* _TASK STATEMENT_: The entire listing, reproduced exactly and stripped of images, is the expected output.

* _DATA FOR THIS EXERCISE_:
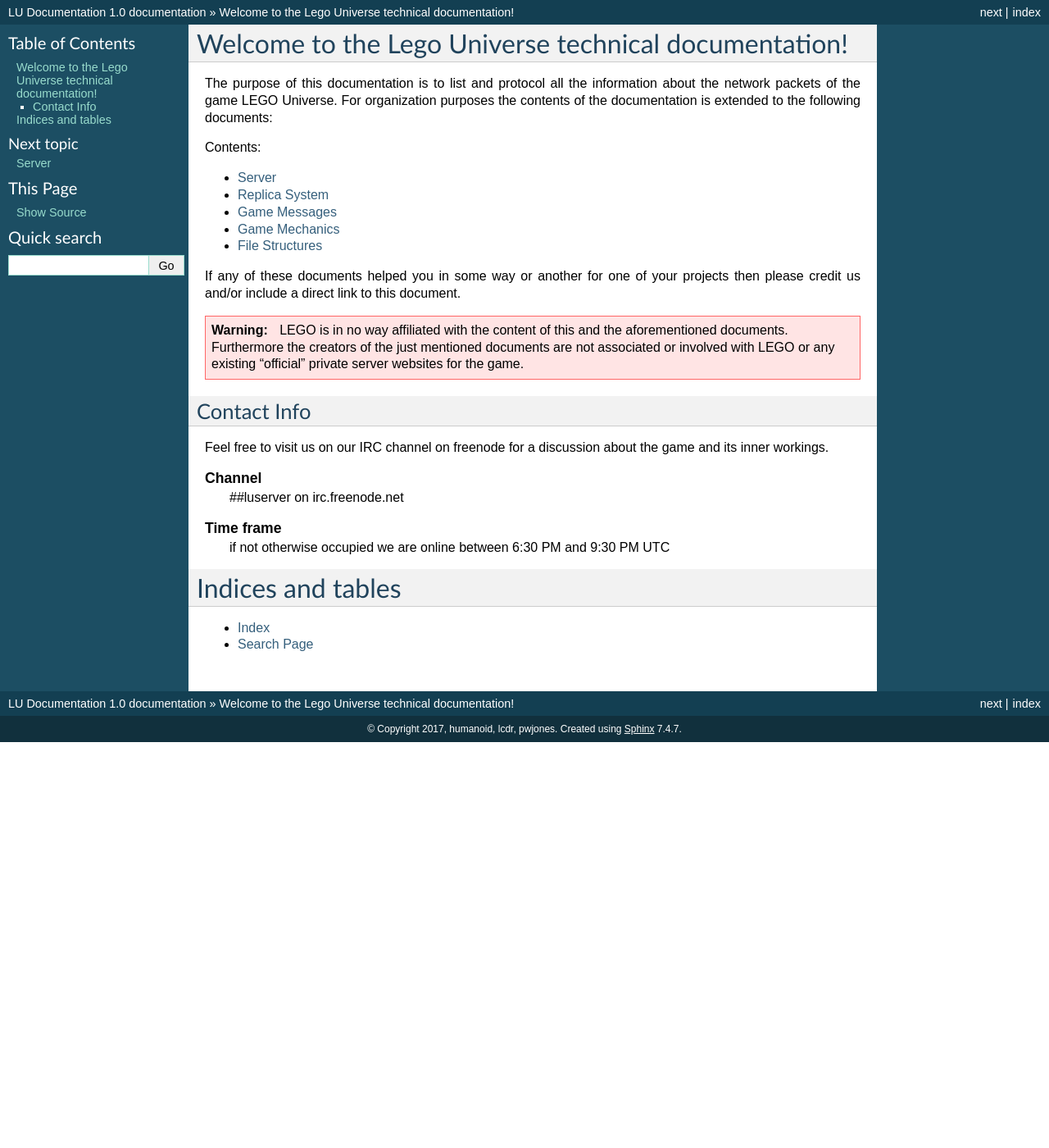
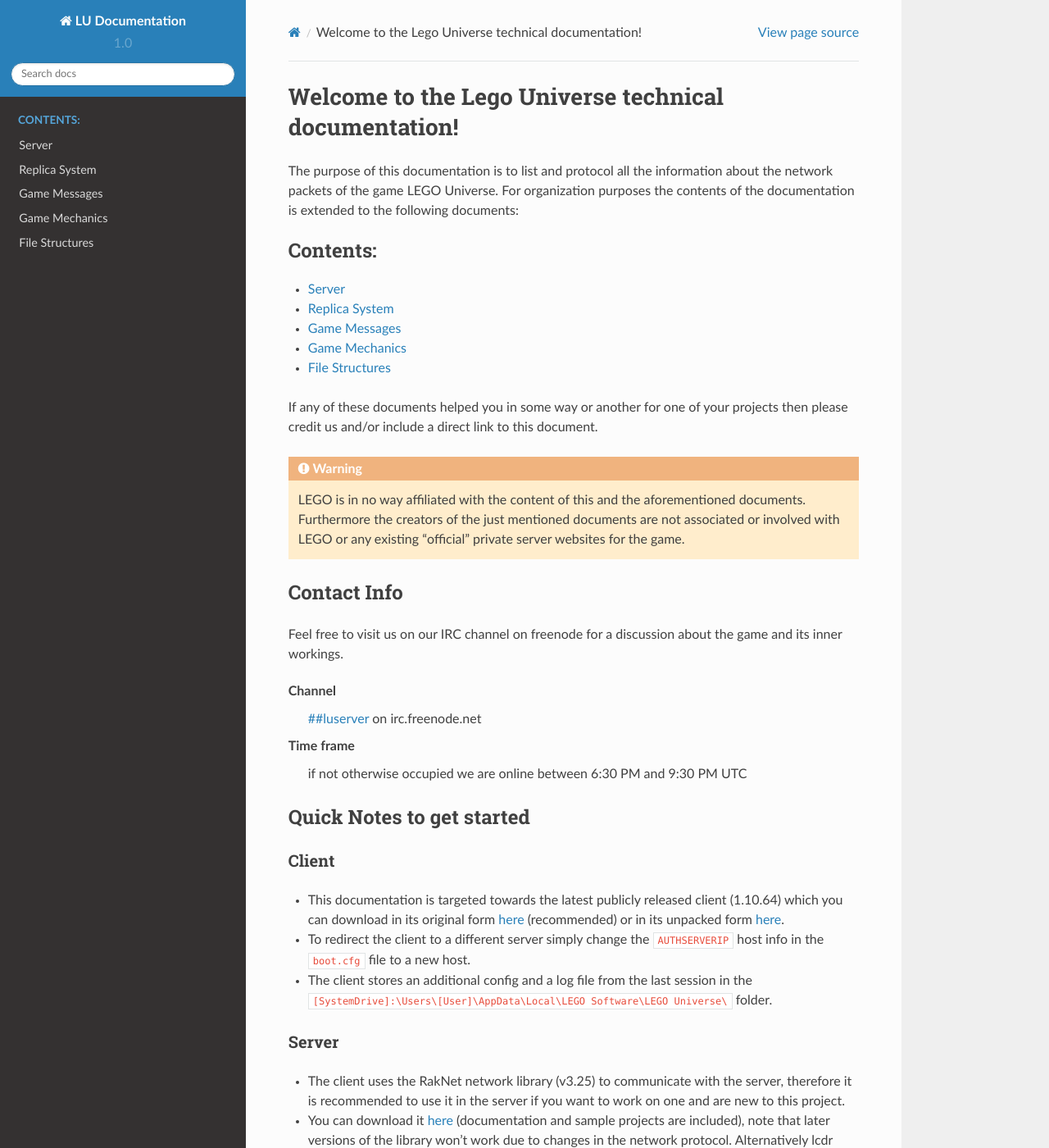
Before and after one commit to LUDevNet/Docs, a Sphinx documentation site: the page built from docs/index.rst, in a window 1280 px wide and 1400 px high. Shown: the whole window at 82% size. Built offline with Sphinx 7.4.7 and the Read the Docs theme 2.0.0, drawn with Linux system fonts in a browser that asks for light colours; pages that are not in the unit, such as notebooks, are missing from menus; some of the changed text lies outside the part shown.

Commit message:
Added more content

```diff
--- a/docs/conf.py
+++ b/docs/conf.py
@@ -17,7 +17,7 @@
 # add these directories to sys.path here. If the directory is relative to the
 # documentation root, use os.path.abspath to make it absolute, like shown here.
 #
-# import os
+import os
 # import sys
 # sys.path.insert(0, os.path.abspath('.'))
 
@@ -84,7 +84,16 @@
 # The theme to use for HTML and HTML Help pages.  See the documentation for
 # a list of builtin themes.
 #
-html_theme = 'default'
+
+# on_rtd is whether we are on readthedocs.org, this line of code grabbed from docs.readthedocs.org
+on_rtd = os.environ.get('READTHEDOCS', None) == 'True'
+
+if not on_rtd:  # only import and set the theme if we're building docs locally
+    import sphinx_rtd_theme
+    html_theme = 'sphinx_rtd_theme'
+    html_theme_path = [sphinx_rtd_theme.get_html_theme_path()]
+else:
+    html_theme = 'default'
 
 # Theme options are theme-specific and customize the look and feel of a theme
 # further.  For a list of options available for each theme, see the
--- a/docs/index.rst
+++ b/docs/index.rst
@@ -36,10 +36,53 @@
 .. glossary::
 
 	Channel
-		##luserver on irc.freenode.net
+		`##luserver <https://webchat.freenode.net/?channels=%23%23luserver>`_ on irc.freenode.net
 
 	Time frame
 	    if not otherwise occupied we are online between 6:30 PM and 9:30 PM UTC
+
+
+Quick Notes to get started
+--------------------------
+
+Client
+^^^^^^
+
+* This documentation is targeted towards the latest publicly released client (1.10.64) which you can download in its original form `here <https://mega.nz/#!zpQyzAyA!az8Omzz-mH-03nOT1-H5jpjm75x2ZyDAv9BikCUHxG8>`_ (recommended) or in its unpacked form `here <https://mega.nz/#!zhRzBa4C!B5eY94-6vYmjJYqXkDXDM5hiqkPhZ7yb9ShCHG3Lgo8>`_.
+* To redirect the client to a different server simply change the :samp:`AUTHSERVERIP` host info in the :file:`boot.cfg` file to a new host.
+* The client stores an additional config and a log file from the last session in the :file:`[SystemDrive]:\\Users\\[User]\\AppData\\Local\\LEGO Software\\LEGO Universe\\` folder.
+
+Server
+^^^^^^
+
+* The client uses the RakNet network library (v3.25) to communicate with the server, therefore it is recommended to use it in the server if you want to work on one and are new to this project.
+* You can download it `here <http://www.raknet.com/raknet/downloads/RakNet-3.25.zip>`_ (documentation and sample projects are included), note that later versions of the library won’t work due to changes in the network protocol. Alternatively lcdr wrote a python version with the minimum features needed to run a server for the game implemented, available `here <https://bitbucket.org/lcdr/pyraknet>`_ (no documentation yet so not recommended for inexperienced users)
+* The listening port for the Authentication Server is hardcoded to 1001 (UDP), the ports for the following instances (char, world) depend on what the Authentication Server sends to the client but the port range used for the original servers was 2001-2200 (UDP)
+* In order for the server to establish a working connection with the client it is required to set up a pre-set password in RakNet by calling :samp:`SetIncomingPassword("3.25 ND1", 8);` for the `RakPeerInterface` instance before listening for packets
+* It seems that the server used the :samp:`SYSTEM_PRIORITY` and :samp:`RELIABLE_ORDERED` options for all outgoing packets to the client (though that's probably not a requirement)
+
+Packet Captures
+---------------
+
+Thanks to pwjones we have access to quite a lot of (partial) traffic sessions of the original server which serve as a basis for this documentation, if you want to dig into them yourself, here is a `download link <https://mega.co.nz/#F!yxIyxCpR!rNJ5Uub4RJNL8c6ZgM-Q0w>`_.
+
+Since the original captures (`*.pcap` files) were encrypted by RakNet it was required to decrypt them again (`*.bin` files stored in `*.zip` archives where each archive represents a session) which was only possible using a piece of information that RakNet exchanges at the beginning of a traffic.
+
+However since more than half of the captured traffics only consist of a fraction of the entire session this information is missing for those captures (marked as `*_unresolved.pcap`), making them undecryptable at this point (they’re still included in the archives though, so all available captures are in one place).
+
+There are a few exceptions where it was possible to decrypt them using the same information from other traffic sessions but the remaining ones can’t be decrypted with this method so they’ll remain unreadable for the time being.
+
+The naming format used is:
+:file:`[packet number]_[source port]-[destination port]_[packet header]_[optional].bin`
+where :samp:`[optional]` is used to display game message ids or network ids and LOTs in round brackets for the according packet types.
+
+Extracting the entire .zip capture(s) is not recommended, since this many files (several ten thousand) will have a huge overhead on the file system (because of things like last modified info, which isn’t applicable here anyways), resulting in a much larger file space consumption and slower access times when trying to list the files in the explorer.
+If you want to search multiple captures for specific files, use this script: https://bitbucket.org/lcdr/utils/src find_packets.py
+
+(The script also yields the binary content of the packets, which can be useful for further filtering or logging)
+If you want to look at the raw data of a packet yourself (not recommended for inexperienced users) you can of course extract single files from the .zip archive using an archive extractor of your choice (I recommend 7-Zip).
+Then you can open the extracted `*.bin` file(s) using a hex editor of your choice (for some packet types it might be useful to have an editor that can shift the bits in the data, no recommendation here).
+Alternatively a graphical viewer for capture files is available at https://bitbucket.org/lcdr/utils/src/ captureviewer.py (takes the entire .zip archive of a traffic as input, no need to extract anything)
 
 
 Indices and tables
```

* _EXERCISE RESPONSE_:
Before and after one commit to LUDevNet/Docs, a Sphinx documentation site: the page built from docs/index.rst, in a window 1280 px wide and 1400 px high. Shown: the whole window at 82% size. Built offline with Sphinx 7.4.7 and the Read the Docs theme 2.0.0, drawn with Linux system fonts in a browser that asks for light colours; pages that are not in the unit, such as notebooks, are missing from menus; some of the changed text lies outside the part shown.

Commit message:
Added more content

```diff
--- a/docs/conf.py
+++ b/docs/conf.py
@@ -17,7 +17,7 @@
 # add these directories to sys.path here. If the directory is relative to the
 # documentation root, use os.path.abspath to make it absolute, like shown here.
 #
-# import os
+import os
 # import sys
 # sys.path.insert(0, os.path.abspath('.'))
 
@@ -84,7 +84,16 @@
 # The theme to use for HTML and HTML Help pages.  See the documentation for
 # a list of builtin themes.
 #
-html_theme = 'default'
+
+# on_rtd is whether we are on readthedocs.org, this line of code grabbed from docs.readthedocs.org
+on_rtd = os.environ.get('READTHEDOCS', None) == 'True'
+
+if not on_rtd:  # only import and set the theme if we're building docs locally
+    import sphinx_rtd_theme
+    html_theme = 'sphinx_rtd_theme'
+    html_theme_path = [sphinx_rtd_theme.get_html_theme_path()]
+else:
+    html_theme = 'default'
 
 # Theme options are theme-specific and customize the look and feel of a theme
 # further.  For a list of options available for each theme, see the
--- a/docs/index.rst
+++ b/docs/index.rst
@@ -36,10 +36,53 @@
 .. glossary::
 
 	Channel
-		##luserver on irc.freenode.net
+		`##luserver <https://webchat.freenode.net/?channels=%23%23luserver>`_ on irc.freenode.net
 
 	Time frame
 	    if not otherwise occupied we are online between 6:30 PM and 9:30 PM UTC
+
+
+Quick Notes to get started
+--------------------------
+
+Client
+^^^^^^
+
+* This documentation is targeted towards the latest publicly released client (1.10.64) which you can download in its original form `here <https://mega.nz/#!zpQyzAyA!az8Omzz-mH-03nOT1-H5jpjm75x2ZyDAv9BikCUHxG8>`_ (recommended) or in its unpacked form `here <https://mega.nz/#!zhRzBa4C!B5eY94-6vYmjJYqXkDXDM5hiqkPhZ7yb9ShCHG3Lgo8>`_.
+* To redirect the client to a different server simply change the :samp:`AUTHSERVERIP` host info in the :file:`boot.cfg` file to a new host.
+* The client stores an additional config and a log file from the last session in the :file:`[SystemDrive]:\\Users\\[User]\\AppData\\Local\\LEGO Software\\LEGO Universe\\` folder.
+
+Server
+^^^^^^
+
+* The client uses the RakNet network library (v3.25) to communicate with the server, therefore it is recommended to use it in the server if you want to work on one and are new to this project.
+* You can download it `here <http://www.raknet.com/raknet/downloads/RakNet-3.25.zip>`_ (documentation and sample projects are included), note that later versions of the library won’t work due to changes in the network protocol. Alternatively lcdr wrote a python version with the minimum features needed to run a server for the game implemented, available `here <https://bitbucket.org/lcdr/pyraknet>`_ (no documentation yet so not recommended for inexperienced users)
+* The listening port for the Authentication Server is hardcoded to 1001 (UDP), the ports for the following instances (char, world) depend on what the Authentication Server sends to the client but the port range used for the original servers was 2001-2200 (UDP)
+* In order for the server to establish a working connection with the client it is required to set up a pre-set password in RakNet by calling :samp:`SetIncomingPassword("3.25 ND1", 8);` for the `RakPeerInterface` instance before listening for packets
+* It seems that the server used the :samp:`SYSTEM_PRIORITY` and :samp:`RELIABLE_ORDERED` options for all outgoing packets to the client (though that's probably not a requirement)
+
+Packet Captures
+---------------
+
+Thanks to pwjones we have access to quite a lot of (partial) traffic sessions of the original server which serve as a basis for this documentation, if you want to dig into them yourself, here is a `download link <https://mega.co.nz/#F!yxIyxCpR!rNJ5Uub4RJNL8c6ZgM-Q0w>`_.
+
+Since the original captures (`*.pcap` files) were encrypted by RakNet it was required to decrypt them again (`*.bin` files stored in `*.zip` archives where each archive represents a session) which was only possible using a piece of information that RakNet exchanges at the beginning of a traffic.
+
+However since more than half of the captured traffics only consist of a fraction of the entire session this information is missing for those captures (marked as `*_unresolved.pcap`), making them undecryptable at this point (they’re still included in the archives though, so all available captures are in one place).
+
+There are a few exceptions where it was possible to decrypt them using the same information from other traffic sessions but the remaining ones can’t be decrypted with this method so they’ll remain unreadable for the time being.
+
+The naming format used is:
+:file:`[packet number]_[source port]-[destination port]_[packet header]_[optional].bin`
+where :samp:`[optional]` is used to display game message ids or network ids and LOTs in round brackets for the according packet types.
+
+Extracting the entire .zip capture(s) is not recommended, since this many files (several ten thousand) will have a huge overhead on the file system (because of things like last modified info, which isn’t applicable here anyways), resulting in a much larger file space consumption and slower access times when trying to list the files in the explorer.
+If you want to search multiple captures for specific files, use this script: https://bitbucket.org/lcdr/utils/src find_packets.py
+
+(The script also yields the binary content of the packets, which can be useful for further filtering or logging)
+If you want to look at the raw data of a packet yourself (not recommended for inexperienced users) you can of course extract single files from the .zip archive using an archive extractor of your choice (I recommend 7-Zip).
+Then you can open the extracted `*.bin` file(s) using a hex editor of your choice (for some packet types it might be useful to have an editor that can shift the bits in the data, no recommendation here).
+Alternatively a graphical viewer for capture files is available at https://bitbucket.org/lcdr/utils/src/ captureviewer.py (takes the entire .zip archive of a traffic as input, no need to extract anything)
 
 
 Indices and tables
```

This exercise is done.